The Kodiak 900's engine compartment features upgraded components, yet the Kodiak 100's attributes remain. The low-temperature air-intake system allows several battery engine starts per hour. High-cycle clients, including skydiving operators and short-range commercial aircraft, demand frequent engine starts. Alternator cooling shroud and cowl exit ducts are both 3D printed to save complexity and weight.
The Kodiak 900 improves on the Kodiak 100's simple and durable construction, world-famous stability, and user-friendly manoeuvrability with a bigger cabin, greater speed, faster climb, and quicker arrival at altitude/on station. Its nine-hour loiter duration, moderate flight control abilities, and 210 KTAS sprint/cruise speed are all beneficial for missions.
Kodiak 900's 300-amp starter/generator and 60-amp alternator meet ISR electrical demands. The plane can also accommodate advanced electronics. Because turboprops have little vibration, they may carry skilled pilots and flight attendants.
The Kodiak 900 can ascend higher and fly quicker than its predecessor, improving its firefighting capabilities. The Kodiak 100 has STOL capability so it may deliver staff and supplies to remote runways. Larger cabin space and a flexible interior increase the Kodiak 900's potential for law enforcement, public safety, and agency duties. The bigger cabin can carry two stretchers for MEDEVAC, and the enhanced speed is important when time is of the essence.
The Kodiak 900's large cabin and robust construction make it a suitable cargo plane.

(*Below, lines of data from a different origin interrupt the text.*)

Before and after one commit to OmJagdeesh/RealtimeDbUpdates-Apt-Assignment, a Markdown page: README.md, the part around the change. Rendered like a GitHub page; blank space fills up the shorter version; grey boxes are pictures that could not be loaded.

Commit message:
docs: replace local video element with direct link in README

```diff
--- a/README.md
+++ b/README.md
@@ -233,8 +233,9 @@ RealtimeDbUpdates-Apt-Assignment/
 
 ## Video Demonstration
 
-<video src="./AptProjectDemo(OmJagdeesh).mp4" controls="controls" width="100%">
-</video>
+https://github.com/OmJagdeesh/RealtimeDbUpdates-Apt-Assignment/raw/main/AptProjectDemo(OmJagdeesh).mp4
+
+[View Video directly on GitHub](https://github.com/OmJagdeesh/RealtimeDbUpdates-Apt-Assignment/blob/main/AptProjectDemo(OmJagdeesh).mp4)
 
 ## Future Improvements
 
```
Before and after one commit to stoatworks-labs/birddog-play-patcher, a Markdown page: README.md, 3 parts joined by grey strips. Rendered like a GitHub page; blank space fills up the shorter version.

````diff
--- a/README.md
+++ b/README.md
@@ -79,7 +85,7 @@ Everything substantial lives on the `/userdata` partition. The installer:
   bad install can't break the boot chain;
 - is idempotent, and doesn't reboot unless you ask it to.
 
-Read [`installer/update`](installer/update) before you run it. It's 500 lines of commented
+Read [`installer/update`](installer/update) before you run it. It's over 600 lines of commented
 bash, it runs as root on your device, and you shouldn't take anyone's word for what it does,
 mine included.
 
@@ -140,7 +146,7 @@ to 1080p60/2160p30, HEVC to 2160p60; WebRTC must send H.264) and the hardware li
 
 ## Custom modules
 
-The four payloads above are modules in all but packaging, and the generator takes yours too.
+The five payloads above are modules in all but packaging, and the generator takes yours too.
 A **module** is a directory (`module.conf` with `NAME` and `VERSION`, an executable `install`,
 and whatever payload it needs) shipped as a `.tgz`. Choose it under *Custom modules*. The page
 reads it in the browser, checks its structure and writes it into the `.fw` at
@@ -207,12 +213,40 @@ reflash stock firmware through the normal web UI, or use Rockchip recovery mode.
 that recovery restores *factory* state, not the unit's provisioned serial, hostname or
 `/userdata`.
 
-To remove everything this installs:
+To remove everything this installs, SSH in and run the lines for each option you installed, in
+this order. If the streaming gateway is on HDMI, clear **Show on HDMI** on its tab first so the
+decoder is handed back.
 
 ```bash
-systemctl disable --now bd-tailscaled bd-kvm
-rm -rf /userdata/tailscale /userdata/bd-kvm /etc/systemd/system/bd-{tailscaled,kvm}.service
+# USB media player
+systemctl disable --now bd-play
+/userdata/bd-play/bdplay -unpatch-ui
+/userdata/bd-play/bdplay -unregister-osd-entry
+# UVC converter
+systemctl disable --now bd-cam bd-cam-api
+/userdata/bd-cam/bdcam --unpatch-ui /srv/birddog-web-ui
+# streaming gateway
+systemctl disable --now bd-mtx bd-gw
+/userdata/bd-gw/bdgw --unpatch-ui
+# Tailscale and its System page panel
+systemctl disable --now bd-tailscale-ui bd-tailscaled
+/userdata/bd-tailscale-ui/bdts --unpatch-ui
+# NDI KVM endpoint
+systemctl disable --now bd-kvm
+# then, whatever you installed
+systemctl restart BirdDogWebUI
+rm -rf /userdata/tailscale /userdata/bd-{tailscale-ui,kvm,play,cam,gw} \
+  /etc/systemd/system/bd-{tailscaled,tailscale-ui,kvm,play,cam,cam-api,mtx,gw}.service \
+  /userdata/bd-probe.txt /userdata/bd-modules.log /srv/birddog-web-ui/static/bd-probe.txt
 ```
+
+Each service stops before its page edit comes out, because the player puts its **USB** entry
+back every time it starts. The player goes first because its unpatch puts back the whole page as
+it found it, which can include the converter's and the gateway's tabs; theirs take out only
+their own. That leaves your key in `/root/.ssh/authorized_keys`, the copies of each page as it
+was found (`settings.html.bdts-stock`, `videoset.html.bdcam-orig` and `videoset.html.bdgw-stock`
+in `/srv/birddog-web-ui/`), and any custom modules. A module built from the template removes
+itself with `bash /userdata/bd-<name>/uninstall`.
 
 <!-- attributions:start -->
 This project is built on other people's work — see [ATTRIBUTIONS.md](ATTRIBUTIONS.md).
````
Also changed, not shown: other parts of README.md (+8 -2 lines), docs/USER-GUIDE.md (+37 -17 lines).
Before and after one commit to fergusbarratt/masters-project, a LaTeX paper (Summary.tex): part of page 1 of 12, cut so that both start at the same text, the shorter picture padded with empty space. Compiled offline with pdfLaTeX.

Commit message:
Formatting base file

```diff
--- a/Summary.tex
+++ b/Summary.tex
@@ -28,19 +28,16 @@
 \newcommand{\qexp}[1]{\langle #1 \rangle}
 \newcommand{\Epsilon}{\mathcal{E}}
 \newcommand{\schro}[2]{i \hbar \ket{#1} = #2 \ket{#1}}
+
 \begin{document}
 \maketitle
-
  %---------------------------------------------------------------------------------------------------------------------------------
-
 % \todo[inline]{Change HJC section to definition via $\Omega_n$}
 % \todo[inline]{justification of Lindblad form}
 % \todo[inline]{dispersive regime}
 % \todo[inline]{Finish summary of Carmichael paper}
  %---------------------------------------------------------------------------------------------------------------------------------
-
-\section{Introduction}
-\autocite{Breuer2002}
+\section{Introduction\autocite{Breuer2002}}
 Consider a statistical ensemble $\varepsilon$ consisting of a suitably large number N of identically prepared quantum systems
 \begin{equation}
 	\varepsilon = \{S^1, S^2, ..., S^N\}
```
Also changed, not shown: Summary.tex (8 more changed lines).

Its speed, payload, and range make it an excellent transport platform.
In 2016, Kodiak 900 development began. The FAA has built a static test article, a flying prototype, and the first conforming production aircraft for reliability and function testing. The Kodiak 900's inaugural cruise ended on February 28, 2020. The test fleet has logged more than 800 ground hours and 600 flying hours.
This is another answer to the commitment of enhancing sustainability and improving the carbon footprint of general aviation. The Kodiak 900 is in a category of its own: a highly versatile unpressurized utility turboprop airplane that can carry impressive payloads while cruising comfortably at 210 KTS in refined luxury.”Nicolas Chabbert, the Senior Vice President of Daher’s Aircraft Division